* Task brief
Please reproduce all the data exactly as written and omit the pictures.

* The data

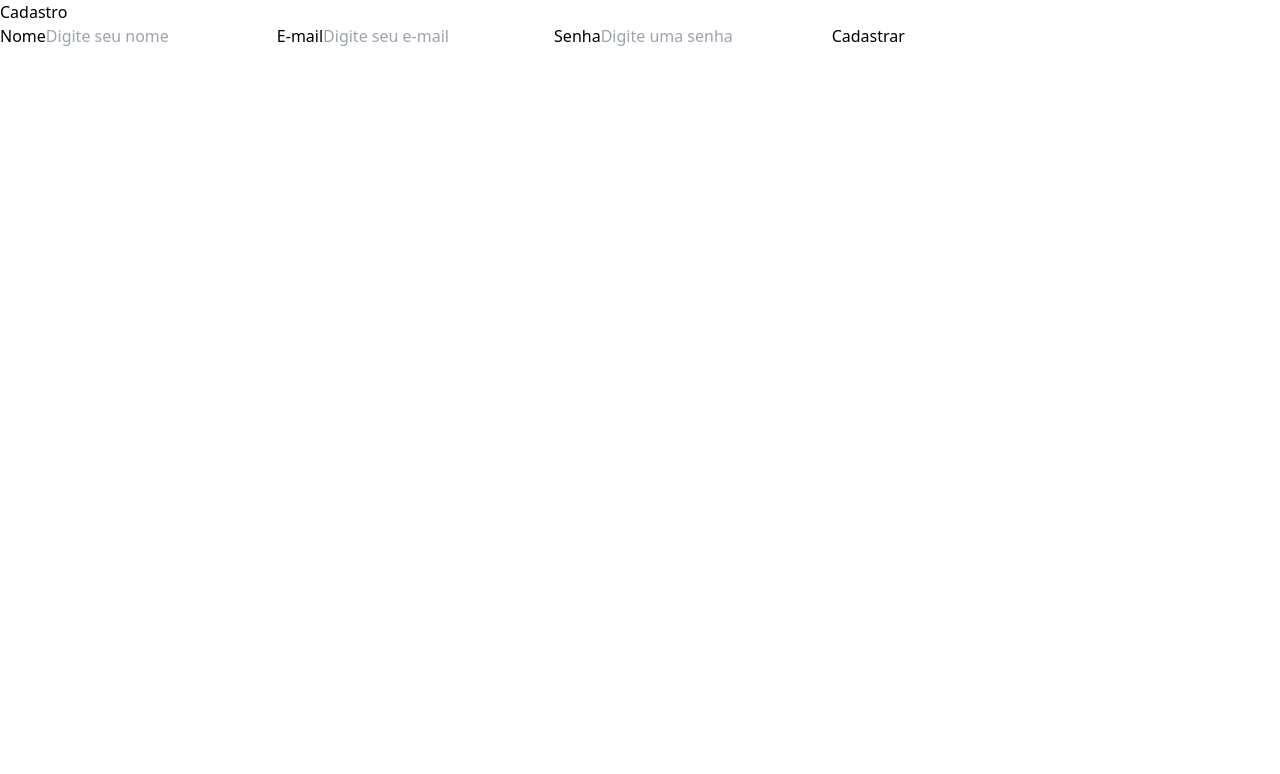
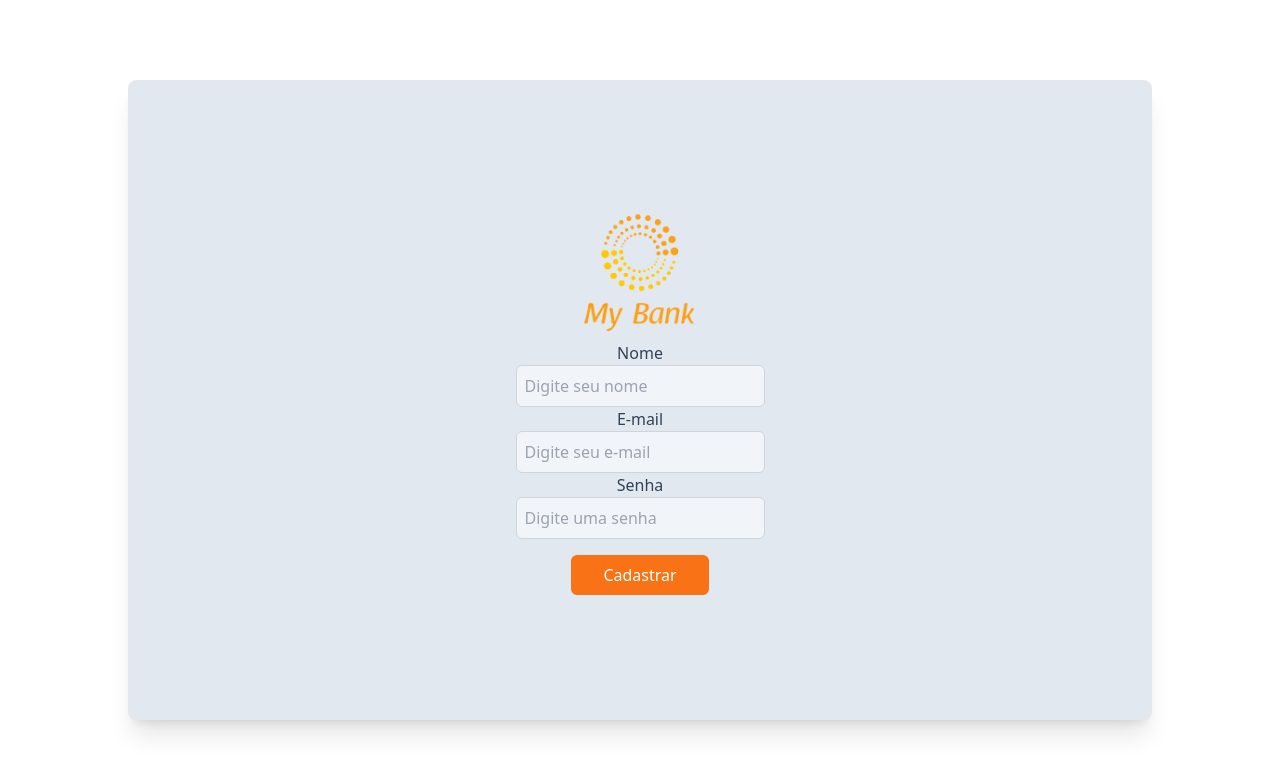
Before and after one commit to saulomagalhaes/my-bank, a React (Create React App) app in the folder frontend/: page /register in a window 1280 px wide. Shown: the top 774 px of the page. Built offline with nearby package versions, Linux system fonts and the light colour scheme.

Commit message:
feat: :lipstick: adiciona estilos ao componente FOrm de cadastro

```diff
--- a/frontend/src/pages/RegisterUser/Form/index.tsx
+++ b/frontend/src/pages/RegisterUser/Form/index.tsx
@@ -1,4 +1,5 @@
 import React, { useEffect, useState } from 'react'
+import logo from '../../../assets/images/logo.png'
 
 export function Form() {
   const [name, setName] = useState('')
@@ -19,38 +20,52 @@ export function Form() {
   }
 
   return (
-    <form onSubmit={handleSubmit}>
-      <label htmlFor="name">
+    <form
+      onSubmit={handleSubmit}
+      className="flex flex-col items-center justify-center w-4/5 h-4/5 shadow-xl border rounded-lg bg-slate-200"
+    >
+      <img src={logo} alt="" className="w-40 h-30" />
+      <label htmlFor="name" className="text-slate-700">
         Nome
+      </label>
       <input
         type="text"
         id="name"
         value={name}
         placeholder="Digite seu nome"
         onChange={(event) => setName(event.target.value)}
+        className="border border-gray-300 rounded-md p-2 bg-slate-100"
       />
+
+      <label htmlFor="email" className="text-slate-700">
+        E-mail
       </label>
-      <label htmlFor="email">
-        E-mail
       <input
         type="email"
         id="email"
         value={email}
         placeholder="Digite seu e-mail"
         onChange={(event) => setEmail(event.target.value)}
+        className="border border-gray-300 rounded-md p-2 bg-slate-100"
       />
+
+      <label htmlFor="password" className="text-slate-700">
+        Senha{' '}
       </label>
-      <label htmlFor="password">
-        Senha
       <input
         type="password"
         id="password"
         value={password}
         placeholder="Digite uma senha"
         onChange={(event) => setPassword(event.target.value)}
+        className="border border-gray-300 rounded-md p-2 bg-slate-100"
       />
-      </label>
-      <button type="submit" disabled={isButtonDisabled}>
+
+      <button
+        type="submit"
+        disabled={isButtonDisabled}
+        className="bg-orange-500 text-white rounded-md py-2 px-8 mt-4 hover:bg-orange-600 cursor-pointer"
+      >
         Cadastrar
       </button>
     </form>
--- a/frontend/src/pages/RegisterUser/index.tsx
+++ b/frontend/src/pages/RegisterUser/index.tsx
@@ -2,8 +2,7 @@ import { Form } from './Form'
 
 export function RegisterUser() {
   return (
-    <div>
-      <h1>Cadastro</h1>
+    <div className="h-screen flex justify-center items-center">
       <Form />
     </div>
   )
```
Lines whose indentation alone changed are shown as unchanged.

* Final answer
Before and after one commit to saulomagalhaes/my-bank, a React (Create React App) app in the folder frontend/: page /register in a window 1280 px wide. Shown: the top 774 px of the page. Built offline with nearby package versions, Linux system fonts and the light colour scheme.

Commit message:
feat: :lipstick: adiciona estilos ao componente FOrm de cadastro

```diff
--- a/frontend/src/pages/RegisterUser/Form/index.tsx
+++ b/frontend/src/pages/RegisterUser/Form/index.tsx
@@ -1,4 +1,5 @@
 import React, { useEffect, useState } from 'react'
+import logo from '../../../assets/images/logo.png'
 
 export function Form() {
   const [name, setName] = useState('')
@@ -19,38 +20,52 @@ export function Form() {
   }
 
   return (
-    <form onSubmit={handleSubmit}>
-      <label htmlFor="name">
+    <form
+      onSubmit={handleSubmit}
+      className="flex flex-col items-center justify-center w-4/5 h-4/5 shadow-xl border rounded-lg bg-slate-200"
+    >
+      <img src={logo} alt="" className="w-40 h-30" />
+      <label htmlFor="name" className="text-slate-700">
         Nome
+      </label>
       <input
         type="text"
         id="name"
         value={name}
         placeholder="Digite seu nome"
         onChange={(event) => setName(event.target.value)}
+        className="border border-gray-300 rounded-md p-2 bg-slate-100"
       />
+
+      <label htmlFor="email" className="text-slate-700">
+        E-mail
       </label>
-      <label htmlFor="email">
-        E-mail
       <input
         type="email"
         id="email"
         value={email}
         placeholder="Digite seu e-mail"
         onChange={(event) => setEmail(event.target.value)}
+        className="border border-gray-300 rounded-md p-2 bg-slate-100"
       />
+
+      <label htmlFor="password" className="text-slate-700">
+        Senha{' '}
       </label>
-      <label htmlFor="password">
-        Senha
       <input
         type="password"
         id="password"
         value={password}
         placeholder="Digite uma senha"
         onChange={(event) => setPassword(event.target.value)}
+        className="border border-gray-300 rounded-md p-2 bg-slate-100"
       />
-      </label>
-      <button type="submit" disabled={isButtonDisabled}>
+
+      <button
+        type="submit"
+        disabled={isButtonDisabled}
+        className="bg-orange-500 text-white rounded-md py-2 px-8 mt-4 hover:bg-orange-600 cursor-pointer"
+      >
         Cadastrar
       </button>
     </form>
--- a/frontend/src/pages/RegisterUser/index.tsx
+++ b/frontend/src/pages/RegisterUser/index.tsx
@@ -2,8 +2,7 @@ import { Form } from './Form'
 
 export function RegisterUser() {
   return (
-    <div>
-      <h1>Cadastro</h1>
+    <div className="h-screen flex justify-center items-center">
       <Form />
     </div>
   )
```
Lines whose indentation alone changed are shown as unchanged.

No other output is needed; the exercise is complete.